There has been a remarkable trend lately among exchange-traded funds invested in high-yield bonds — dramatic outflows of cash. High-yield bond funds recorded $1.9 billion in outflows for the week ending May 11, with 90% coming from ETFs, according to Morningstar. That number was $1.3 billion for the week before, with ETFs accounting for all of the outflows in the category. That comes after massive inflows into the asset class earlier in the year, with an expanding role of ETFs.
It’s true that no other asset class has experienced more volatility in flows or performance this year than high yield. The rocky momentum began building last fall, when Third Avenue Management, with the now-collapsed Focused Credit Fund, and other distressed high-yield fund firms reported they were struggling to respond to investor redemptions.
So, why the attention on ETFs? We know, according to Morningstar, that the year-to-date infusion into high yield is $13.84 billion, with 39% of that in ETFs. We also know that the extreme swings in flows into and out of high-yield bond products, and particularly ETFs, create a high cost of trading. Bonds, like stocks, trade in the secondary market between investors.
Source: Morningstar Direct, as of 4/30/2016.
However, unlike equities that trade on exchanges, bonds require expertise. According to specialist traders of high-yield credit, ETFs cannot compete in this specialty space because the bid/ask spreads required to handle redemptions and purchases erode principal every time there is a swing from inflows to outflows. High-yield bonds trade in the over-the-counter market, a dealer network not centralized on exchanges that often lacks transparency into dealer transactions and inventory, making it very difficult to accurately replicate a benchmark. In addition, high-yield bonds have some of the highest spreads in the fixed-income market, reflecting the risk premium of the asset class, with the potential of default rates expected to increase as interest rates move higher. As a result, high-yield bond ETFs are serially underperforming the benchmarks they are supposed to track due to the drag of trading costs.
We can see this play out with one of the largest ETFs in the high-yield category, the iShares iBoxx High Yield Corporate Bond ETF (HYG), which has underperformed the iBoxx Liquid High Yield Index, the stated benchmark it tracks, by -1.44% since the start of 2016. The fees associated with passive strategies like the iShares fund make it difficult for them to match the returns of their index.
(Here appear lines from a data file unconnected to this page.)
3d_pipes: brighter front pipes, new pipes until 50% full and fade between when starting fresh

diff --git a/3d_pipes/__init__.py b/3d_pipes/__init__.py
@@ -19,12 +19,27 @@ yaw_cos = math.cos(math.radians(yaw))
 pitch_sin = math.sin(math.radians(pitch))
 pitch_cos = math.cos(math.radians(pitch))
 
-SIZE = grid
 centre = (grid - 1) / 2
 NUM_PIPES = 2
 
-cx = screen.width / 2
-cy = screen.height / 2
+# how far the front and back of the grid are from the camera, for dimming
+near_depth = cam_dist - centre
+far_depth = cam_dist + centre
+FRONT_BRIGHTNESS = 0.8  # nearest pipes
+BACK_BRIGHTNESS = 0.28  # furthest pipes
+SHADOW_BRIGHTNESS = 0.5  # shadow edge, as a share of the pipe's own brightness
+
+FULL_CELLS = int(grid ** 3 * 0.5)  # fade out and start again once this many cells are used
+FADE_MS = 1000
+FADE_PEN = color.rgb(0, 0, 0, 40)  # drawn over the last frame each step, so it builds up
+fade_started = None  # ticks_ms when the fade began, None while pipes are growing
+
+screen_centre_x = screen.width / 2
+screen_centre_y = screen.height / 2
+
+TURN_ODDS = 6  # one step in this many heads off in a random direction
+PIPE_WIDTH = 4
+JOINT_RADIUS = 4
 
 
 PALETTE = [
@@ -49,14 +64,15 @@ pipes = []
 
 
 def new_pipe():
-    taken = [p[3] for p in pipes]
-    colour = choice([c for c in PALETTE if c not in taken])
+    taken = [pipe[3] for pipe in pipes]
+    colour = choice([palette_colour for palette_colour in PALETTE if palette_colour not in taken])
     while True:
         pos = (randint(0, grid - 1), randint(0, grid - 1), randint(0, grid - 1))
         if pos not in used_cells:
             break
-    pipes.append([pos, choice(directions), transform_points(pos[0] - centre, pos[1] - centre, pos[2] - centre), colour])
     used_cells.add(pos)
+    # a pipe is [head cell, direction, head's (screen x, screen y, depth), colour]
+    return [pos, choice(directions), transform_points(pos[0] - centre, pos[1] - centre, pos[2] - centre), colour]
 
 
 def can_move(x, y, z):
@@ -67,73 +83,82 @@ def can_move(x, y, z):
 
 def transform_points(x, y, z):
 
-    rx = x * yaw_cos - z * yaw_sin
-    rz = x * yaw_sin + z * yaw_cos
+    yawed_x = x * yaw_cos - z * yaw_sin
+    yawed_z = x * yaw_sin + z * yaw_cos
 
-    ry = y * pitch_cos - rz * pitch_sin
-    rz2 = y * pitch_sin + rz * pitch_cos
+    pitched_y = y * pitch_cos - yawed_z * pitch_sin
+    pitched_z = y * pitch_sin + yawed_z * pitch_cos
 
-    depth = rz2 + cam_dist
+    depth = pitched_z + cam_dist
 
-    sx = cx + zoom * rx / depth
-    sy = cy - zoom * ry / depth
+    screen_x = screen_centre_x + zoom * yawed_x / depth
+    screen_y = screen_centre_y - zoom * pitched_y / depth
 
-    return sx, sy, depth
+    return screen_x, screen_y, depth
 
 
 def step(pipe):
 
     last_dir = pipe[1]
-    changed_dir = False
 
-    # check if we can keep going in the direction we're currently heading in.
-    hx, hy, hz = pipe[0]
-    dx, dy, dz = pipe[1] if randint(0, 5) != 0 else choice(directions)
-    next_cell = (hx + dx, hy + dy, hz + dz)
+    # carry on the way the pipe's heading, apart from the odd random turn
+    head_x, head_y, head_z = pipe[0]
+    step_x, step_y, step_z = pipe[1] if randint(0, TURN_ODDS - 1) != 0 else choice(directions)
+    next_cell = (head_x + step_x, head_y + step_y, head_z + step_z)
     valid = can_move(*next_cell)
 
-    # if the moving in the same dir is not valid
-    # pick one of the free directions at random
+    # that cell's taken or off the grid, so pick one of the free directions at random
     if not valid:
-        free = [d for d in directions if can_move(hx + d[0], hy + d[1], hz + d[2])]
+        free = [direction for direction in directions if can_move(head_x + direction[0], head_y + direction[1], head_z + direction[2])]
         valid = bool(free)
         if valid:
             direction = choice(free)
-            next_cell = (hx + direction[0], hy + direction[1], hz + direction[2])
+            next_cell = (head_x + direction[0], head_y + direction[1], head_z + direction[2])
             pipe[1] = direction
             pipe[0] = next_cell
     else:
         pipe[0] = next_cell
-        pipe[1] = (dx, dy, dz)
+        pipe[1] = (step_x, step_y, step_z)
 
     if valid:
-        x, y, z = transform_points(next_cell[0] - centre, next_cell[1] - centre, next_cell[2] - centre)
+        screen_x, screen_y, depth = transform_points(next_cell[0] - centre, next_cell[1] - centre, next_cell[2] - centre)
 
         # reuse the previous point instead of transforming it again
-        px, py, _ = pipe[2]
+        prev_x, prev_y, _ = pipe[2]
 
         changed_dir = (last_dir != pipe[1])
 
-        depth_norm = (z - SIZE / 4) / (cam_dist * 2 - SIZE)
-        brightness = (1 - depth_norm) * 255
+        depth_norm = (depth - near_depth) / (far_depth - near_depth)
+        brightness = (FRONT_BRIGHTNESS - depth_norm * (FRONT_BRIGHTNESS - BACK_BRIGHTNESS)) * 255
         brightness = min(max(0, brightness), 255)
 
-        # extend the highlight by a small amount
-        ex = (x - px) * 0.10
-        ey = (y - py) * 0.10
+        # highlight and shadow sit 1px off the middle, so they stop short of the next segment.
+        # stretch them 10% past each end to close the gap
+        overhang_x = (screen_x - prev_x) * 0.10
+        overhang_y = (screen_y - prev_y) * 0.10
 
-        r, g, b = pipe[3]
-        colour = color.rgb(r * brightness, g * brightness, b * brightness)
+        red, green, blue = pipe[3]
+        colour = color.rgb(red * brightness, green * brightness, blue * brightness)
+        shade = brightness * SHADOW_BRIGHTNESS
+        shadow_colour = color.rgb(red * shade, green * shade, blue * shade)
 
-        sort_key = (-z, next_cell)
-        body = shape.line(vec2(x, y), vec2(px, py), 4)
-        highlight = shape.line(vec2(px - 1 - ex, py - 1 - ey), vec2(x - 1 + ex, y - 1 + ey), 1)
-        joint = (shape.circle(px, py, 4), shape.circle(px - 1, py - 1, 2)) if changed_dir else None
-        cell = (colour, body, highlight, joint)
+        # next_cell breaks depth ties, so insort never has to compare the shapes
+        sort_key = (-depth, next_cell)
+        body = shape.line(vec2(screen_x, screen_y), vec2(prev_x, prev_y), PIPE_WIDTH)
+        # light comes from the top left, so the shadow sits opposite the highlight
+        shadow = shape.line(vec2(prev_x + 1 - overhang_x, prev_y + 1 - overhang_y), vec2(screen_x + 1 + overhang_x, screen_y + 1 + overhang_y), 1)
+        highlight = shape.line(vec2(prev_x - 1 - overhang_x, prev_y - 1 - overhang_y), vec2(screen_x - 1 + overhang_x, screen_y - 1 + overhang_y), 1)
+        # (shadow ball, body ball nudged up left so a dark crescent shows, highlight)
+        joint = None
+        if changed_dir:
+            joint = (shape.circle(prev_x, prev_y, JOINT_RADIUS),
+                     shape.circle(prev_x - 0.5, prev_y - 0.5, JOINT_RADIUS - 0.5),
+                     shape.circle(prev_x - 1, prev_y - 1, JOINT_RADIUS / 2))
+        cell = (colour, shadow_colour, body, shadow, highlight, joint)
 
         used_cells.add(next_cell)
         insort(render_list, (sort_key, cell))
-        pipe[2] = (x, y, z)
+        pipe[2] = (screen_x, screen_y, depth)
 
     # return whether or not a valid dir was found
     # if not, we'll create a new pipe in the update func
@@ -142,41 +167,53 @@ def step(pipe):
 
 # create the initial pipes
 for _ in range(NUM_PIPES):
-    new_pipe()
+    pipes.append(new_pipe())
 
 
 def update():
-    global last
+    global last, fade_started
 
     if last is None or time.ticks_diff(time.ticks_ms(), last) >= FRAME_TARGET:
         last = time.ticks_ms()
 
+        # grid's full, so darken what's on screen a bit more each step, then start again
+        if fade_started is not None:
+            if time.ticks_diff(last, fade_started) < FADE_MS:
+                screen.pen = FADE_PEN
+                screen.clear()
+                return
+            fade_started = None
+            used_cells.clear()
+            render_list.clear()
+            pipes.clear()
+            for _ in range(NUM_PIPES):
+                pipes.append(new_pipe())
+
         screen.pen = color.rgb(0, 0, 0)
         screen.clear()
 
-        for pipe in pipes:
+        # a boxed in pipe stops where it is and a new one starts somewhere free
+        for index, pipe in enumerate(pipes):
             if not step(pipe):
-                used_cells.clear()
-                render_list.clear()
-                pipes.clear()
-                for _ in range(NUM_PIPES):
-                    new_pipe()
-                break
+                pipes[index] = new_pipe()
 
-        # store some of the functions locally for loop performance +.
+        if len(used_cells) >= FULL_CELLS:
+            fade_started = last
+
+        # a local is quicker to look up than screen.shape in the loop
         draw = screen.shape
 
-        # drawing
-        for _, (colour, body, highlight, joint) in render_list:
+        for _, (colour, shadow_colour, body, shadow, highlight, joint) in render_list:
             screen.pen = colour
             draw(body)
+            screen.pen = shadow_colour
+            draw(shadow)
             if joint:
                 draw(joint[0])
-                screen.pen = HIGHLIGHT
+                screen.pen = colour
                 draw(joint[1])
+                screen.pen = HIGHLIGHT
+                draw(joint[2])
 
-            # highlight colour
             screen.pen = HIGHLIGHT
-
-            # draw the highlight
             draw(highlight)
Over time, the performance divergences between high-yield passive strategies and their indexes are likely to grow as the cumulative costs mount.
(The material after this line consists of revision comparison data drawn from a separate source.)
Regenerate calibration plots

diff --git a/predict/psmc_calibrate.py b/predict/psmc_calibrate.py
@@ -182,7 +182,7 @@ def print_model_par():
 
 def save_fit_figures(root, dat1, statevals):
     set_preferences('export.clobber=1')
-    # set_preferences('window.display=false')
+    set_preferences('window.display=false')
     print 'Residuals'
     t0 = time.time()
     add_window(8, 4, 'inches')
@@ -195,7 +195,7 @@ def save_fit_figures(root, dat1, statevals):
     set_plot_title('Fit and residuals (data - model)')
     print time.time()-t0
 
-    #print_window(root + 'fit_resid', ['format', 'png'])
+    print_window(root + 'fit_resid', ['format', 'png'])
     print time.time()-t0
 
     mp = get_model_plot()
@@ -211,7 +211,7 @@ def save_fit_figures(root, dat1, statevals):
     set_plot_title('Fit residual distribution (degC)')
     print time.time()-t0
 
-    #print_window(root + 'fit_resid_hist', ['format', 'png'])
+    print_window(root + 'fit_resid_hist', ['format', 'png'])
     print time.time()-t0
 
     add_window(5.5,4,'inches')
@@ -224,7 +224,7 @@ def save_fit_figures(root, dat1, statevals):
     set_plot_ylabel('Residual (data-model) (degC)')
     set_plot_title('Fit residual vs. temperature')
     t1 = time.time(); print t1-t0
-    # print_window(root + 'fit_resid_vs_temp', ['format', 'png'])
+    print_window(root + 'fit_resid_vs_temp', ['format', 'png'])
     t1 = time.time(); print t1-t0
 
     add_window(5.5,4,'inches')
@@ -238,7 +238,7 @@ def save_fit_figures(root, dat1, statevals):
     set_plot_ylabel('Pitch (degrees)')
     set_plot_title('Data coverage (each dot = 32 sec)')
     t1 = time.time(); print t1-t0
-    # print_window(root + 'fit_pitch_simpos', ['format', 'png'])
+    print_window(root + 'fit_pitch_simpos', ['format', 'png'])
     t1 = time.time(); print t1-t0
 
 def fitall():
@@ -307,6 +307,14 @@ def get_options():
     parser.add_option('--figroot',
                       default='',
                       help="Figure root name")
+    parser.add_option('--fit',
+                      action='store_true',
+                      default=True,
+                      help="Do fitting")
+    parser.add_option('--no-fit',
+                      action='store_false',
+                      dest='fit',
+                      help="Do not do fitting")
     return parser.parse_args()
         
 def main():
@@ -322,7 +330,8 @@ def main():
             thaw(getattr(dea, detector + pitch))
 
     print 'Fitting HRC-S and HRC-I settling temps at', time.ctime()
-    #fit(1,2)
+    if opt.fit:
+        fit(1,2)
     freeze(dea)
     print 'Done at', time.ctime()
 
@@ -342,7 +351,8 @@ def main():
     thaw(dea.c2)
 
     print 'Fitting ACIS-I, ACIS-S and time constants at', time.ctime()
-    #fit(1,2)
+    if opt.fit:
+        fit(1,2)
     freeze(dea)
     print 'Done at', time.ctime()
Finally, passive strategies may have limited exposure to the entire high-yield market due to the liquidity constraints of the category. Given the lack of market transparency, many passive strategies use market sampling, which excludes smaller bond issuances and doesn’t accurately capture large parts of the market. Smaller size issuers can offer attractive investment opportunities for active managers that have the flexibility to invest along the credit spectrum and have the necessary credit analysis capabilities. According to data from JPMorgan, more than $1.9 trillion of new high-yield bond issuance occurred between 2008 and 2014. Of this amount, just over 15%, or $290 billion, was issued by companies in the energy sector. This credit boom from energy companies to finance expansion efforts has caused the high-yield energy sector to grow from 10% of the Bank of America Merrill Lynch High Yield Master II Index at the end of 2007 to nearly 15% at its peak in 2014. For perspective, the energy sector of the S&P 500 Index was only at 8.4 percent at the end of 2014. As a result, as oil prices began to fall in the second half of 2014, high-yield issuers concentrated in the energy sector saw the worst performance of any bonds in the market, only to be followed by the best performance this year, exceeding emerging market debt returns through April, as oil prices found support and began to recover.